### WHAT TO PRODUCE
Copy every line of the data in which the word "bold" occurs.

### PROVIDED RECORDS

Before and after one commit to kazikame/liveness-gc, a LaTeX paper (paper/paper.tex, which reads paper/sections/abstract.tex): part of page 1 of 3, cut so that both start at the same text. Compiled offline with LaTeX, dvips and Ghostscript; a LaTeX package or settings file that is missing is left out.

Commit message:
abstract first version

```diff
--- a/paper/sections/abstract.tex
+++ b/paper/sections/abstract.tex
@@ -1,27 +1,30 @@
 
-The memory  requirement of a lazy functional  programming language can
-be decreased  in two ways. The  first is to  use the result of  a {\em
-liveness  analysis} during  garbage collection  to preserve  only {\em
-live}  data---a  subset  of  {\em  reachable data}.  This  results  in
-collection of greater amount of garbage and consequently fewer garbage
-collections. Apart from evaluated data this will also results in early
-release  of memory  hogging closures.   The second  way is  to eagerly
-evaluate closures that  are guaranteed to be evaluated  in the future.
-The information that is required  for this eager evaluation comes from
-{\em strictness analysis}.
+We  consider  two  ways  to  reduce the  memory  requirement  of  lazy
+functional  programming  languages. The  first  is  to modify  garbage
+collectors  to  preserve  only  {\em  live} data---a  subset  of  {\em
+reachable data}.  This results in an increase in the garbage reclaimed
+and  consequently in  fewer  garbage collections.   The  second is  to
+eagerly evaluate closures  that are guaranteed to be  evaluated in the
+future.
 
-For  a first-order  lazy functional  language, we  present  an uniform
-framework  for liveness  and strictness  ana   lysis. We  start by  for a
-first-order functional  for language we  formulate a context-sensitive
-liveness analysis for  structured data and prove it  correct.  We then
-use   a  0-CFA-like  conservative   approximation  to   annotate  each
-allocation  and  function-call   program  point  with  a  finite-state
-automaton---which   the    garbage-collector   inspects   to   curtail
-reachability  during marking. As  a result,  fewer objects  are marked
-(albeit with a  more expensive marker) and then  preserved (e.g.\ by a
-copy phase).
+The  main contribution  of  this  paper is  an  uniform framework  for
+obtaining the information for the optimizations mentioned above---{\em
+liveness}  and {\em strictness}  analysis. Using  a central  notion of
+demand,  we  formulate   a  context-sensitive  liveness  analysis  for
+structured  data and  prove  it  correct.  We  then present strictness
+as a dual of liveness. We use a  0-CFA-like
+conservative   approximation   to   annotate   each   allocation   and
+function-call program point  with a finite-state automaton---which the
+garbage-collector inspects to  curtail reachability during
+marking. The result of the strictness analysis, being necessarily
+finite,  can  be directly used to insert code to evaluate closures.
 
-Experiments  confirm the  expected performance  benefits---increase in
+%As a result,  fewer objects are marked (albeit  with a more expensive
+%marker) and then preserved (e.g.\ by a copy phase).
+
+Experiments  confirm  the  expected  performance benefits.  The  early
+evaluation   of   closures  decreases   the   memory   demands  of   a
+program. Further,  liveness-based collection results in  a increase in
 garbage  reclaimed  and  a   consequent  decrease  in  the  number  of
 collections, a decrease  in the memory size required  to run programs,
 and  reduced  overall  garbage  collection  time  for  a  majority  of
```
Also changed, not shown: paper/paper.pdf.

==

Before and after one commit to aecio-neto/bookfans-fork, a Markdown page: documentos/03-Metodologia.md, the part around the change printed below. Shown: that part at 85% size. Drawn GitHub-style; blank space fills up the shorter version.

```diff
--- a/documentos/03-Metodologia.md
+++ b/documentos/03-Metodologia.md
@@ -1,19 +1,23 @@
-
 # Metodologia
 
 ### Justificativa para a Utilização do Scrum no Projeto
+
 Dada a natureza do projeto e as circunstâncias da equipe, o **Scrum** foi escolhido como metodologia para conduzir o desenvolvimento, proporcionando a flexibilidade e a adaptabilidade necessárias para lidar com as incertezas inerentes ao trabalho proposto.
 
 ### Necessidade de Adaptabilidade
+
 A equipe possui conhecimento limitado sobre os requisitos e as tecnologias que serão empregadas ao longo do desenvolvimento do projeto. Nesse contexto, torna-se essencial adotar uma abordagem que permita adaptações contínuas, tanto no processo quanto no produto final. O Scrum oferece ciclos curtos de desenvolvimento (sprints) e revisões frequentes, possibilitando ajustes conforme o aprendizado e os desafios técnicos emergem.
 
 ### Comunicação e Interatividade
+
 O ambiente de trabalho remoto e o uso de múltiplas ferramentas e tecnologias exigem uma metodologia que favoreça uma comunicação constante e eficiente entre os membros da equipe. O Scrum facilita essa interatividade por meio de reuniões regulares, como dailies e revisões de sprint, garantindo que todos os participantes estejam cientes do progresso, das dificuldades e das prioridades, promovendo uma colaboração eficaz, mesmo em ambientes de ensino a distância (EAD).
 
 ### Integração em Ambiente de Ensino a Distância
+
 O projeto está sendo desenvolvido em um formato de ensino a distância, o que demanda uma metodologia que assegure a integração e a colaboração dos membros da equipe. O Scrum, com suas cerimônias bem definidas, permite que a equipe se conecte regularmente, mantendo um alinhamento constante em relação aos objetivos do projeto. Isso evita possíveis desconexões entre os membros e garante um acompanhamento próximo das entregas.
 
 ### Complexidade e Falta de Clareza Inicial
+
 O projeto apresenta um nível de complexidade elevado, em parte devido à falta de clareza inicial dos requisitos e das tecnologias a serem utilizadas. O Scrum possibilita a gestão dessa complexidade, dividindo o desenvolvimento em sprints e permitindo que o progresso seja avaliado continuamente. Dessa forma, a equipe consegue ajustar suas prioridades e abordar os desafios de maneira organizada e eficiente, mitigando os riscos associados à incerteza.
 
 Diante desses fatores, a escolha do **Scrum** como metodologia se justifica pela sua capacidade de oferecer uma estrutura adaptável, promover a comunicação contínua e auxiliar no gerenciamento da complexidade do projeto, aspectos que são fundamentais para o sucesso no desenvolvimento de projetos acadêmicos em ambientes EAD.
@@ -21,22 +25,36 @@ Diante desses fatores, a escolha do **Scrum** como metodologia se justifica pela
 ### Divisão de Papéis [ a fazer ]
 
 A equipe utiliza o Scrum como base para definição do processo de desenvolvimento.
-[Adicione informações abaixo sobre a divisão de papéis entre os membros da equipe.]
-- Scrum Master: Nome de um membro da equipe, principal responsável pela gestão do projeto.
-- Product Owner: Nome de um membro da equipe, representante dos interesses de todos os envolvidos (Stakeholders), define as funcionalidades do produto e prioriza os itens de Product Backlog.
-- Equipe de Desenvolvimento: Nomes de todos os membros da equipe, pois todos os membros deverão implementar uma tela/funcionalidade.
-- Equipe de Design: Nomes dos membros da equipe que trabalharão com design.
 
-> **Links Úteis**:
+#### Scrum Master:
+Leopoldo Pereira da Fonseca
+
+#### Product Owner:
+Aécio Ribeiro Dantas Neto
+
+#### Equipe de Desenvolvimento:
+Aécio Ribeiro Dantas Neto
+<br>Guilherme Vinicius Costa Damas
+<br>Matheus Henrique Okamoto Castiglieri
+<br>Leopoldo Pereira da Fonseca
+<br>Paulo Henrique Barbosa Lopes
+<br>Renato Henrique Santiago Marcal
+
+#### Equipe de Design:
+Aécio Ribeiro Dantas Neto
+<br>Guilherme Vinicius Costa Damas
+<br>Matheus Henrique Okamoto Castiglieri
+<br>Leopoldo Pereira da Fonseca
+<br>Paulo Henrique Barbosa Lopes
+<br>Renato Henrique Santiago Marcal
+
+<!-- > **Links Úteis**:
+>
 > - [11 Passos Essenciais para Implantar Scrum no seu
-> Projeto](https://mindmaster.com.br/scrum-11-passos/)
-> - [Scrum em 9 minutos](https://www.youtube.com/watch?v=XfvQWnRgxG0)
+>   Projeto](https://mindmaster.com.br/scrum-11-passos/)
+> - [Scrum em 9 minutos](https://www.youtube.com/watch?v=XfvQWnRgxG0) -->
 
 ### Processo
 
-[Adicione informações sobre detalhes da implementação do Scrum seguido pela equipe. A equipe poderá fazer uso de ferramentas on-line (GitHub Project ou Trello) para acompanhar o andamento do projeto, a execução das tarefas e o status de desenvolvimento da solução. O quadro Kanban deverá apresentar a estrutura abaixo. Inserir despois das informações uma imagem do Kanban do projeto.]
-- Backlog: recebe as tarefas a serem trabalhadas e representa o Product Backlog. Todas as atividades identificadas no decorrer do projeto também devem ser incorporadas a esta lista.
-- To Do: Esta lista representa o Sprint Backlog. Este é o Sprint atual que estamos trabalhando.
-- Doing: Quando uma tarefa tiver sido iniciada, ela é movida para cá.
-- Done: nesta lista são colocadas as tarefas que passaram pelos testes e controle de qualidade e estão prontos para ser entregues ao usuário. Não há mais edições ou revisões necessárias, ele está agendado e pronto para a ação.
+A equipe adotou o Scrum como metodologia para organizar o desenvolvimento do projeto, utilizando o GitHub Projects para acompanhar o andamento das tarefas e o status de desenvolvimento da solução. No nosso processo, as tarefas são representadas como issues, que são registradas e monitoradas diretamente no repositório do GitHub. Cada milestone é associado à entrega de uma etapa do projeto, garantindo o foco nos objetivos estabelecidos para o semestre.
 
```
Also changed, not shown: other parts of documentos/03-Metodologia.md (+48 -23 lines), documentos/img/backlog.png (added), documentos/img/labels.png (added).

* * *

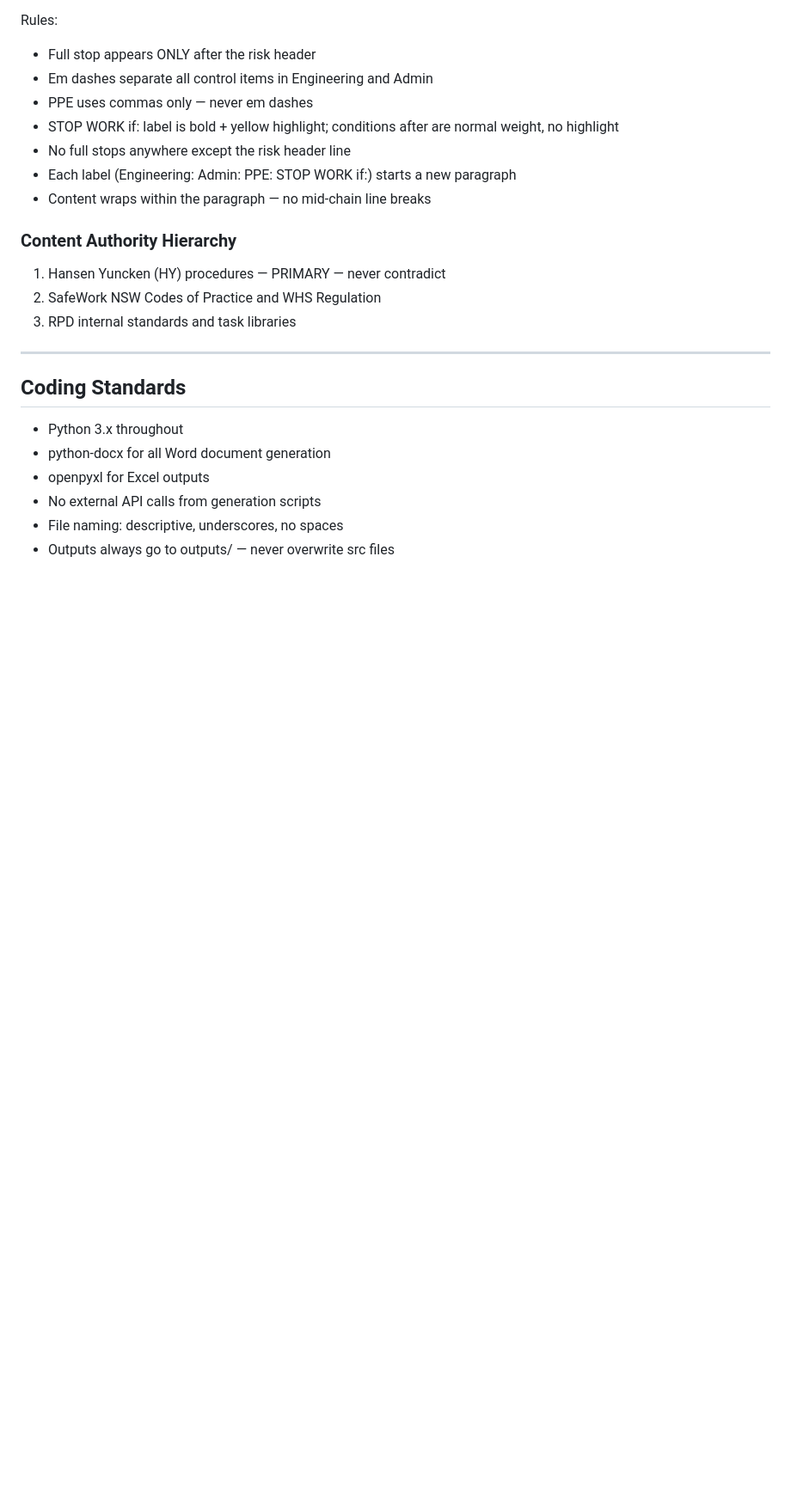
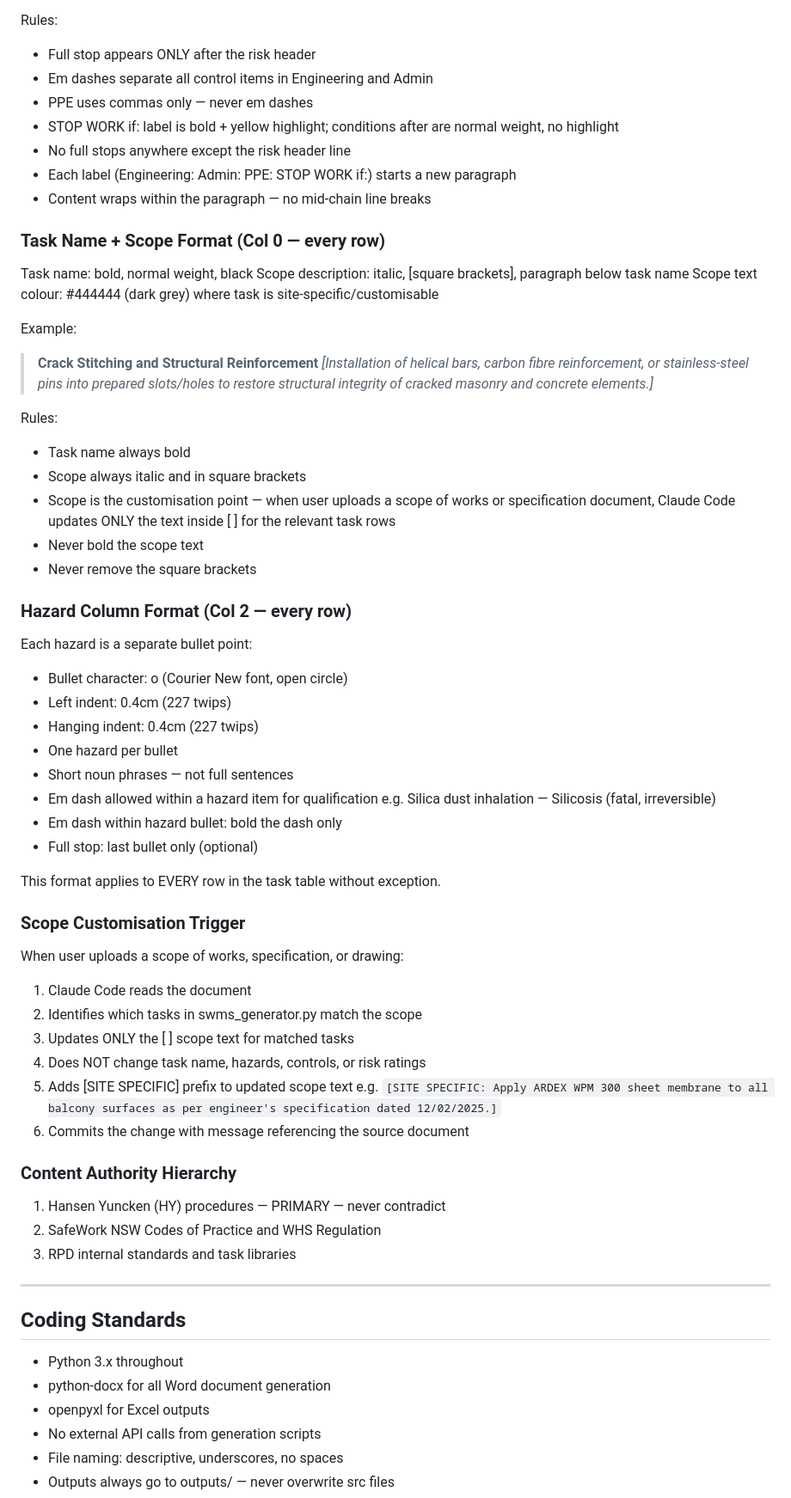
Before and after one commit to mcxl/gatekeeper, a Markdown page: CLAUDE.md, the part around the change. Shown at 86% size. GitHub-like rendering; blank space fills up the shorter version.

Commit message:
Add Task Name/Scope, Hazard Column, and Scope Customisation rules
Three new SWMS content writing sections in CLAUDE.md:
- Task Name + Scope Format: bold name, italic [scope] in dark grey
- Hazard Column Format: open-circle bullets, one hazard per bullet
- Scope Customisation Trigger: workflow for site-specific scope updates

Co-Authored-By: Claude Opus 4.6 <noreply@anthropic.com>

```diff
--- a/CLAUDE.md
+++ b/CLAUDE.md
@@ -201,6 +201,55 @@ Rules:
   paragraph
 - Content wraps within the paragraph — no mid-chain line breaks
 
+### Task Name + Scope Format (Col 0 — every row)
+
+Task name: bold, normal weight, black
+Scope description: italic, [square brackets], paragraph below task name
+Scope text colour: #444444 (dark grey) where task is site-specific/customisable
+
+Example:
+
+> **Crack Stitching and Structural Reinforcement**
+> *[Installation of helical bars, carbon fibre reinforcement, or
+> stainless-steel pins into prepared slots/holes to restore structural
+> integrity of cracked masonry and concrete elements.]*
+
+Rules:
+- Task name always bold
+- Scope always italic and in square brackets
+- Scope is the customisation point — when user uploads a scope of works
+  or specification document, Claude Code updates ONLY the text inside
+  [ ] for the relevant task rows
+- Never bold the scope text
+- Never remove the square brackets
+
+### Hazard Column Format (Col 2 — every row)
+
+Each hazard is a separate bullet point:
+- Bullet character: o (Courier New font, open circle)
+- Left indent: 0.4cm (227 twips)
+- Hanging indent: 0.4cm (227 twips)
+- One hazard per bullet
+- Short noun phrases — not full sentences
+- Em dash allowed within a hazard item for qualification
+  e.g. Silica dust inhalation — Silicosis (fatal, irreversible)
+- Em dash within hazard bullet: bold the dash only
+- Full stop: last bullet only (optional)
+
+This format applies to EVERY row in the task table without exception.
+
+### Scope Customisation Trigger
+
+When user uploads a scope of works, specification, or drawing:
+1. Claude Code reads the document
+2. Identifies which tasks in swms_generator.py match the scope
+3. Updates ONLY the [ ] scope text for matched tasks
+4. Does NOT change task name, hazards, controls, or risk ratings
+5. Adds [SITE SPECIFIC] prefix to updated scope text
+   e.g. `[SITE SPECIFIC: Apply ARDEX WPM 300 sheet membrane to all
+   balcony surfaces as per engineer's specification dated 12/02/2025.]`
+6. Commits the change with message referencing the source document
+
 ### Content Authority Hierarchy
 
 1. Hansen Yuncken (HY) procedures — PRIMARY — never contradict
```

### SOLUTION FOR THIS PROBLEM
- Task Name + Scope Format: bold name, italic [scope] in dark grey
+Task name: bold, normal weight, black
+- Task name always bold
+- Never bold the scope text
+- Em dash within hazard bullet: bold the dash only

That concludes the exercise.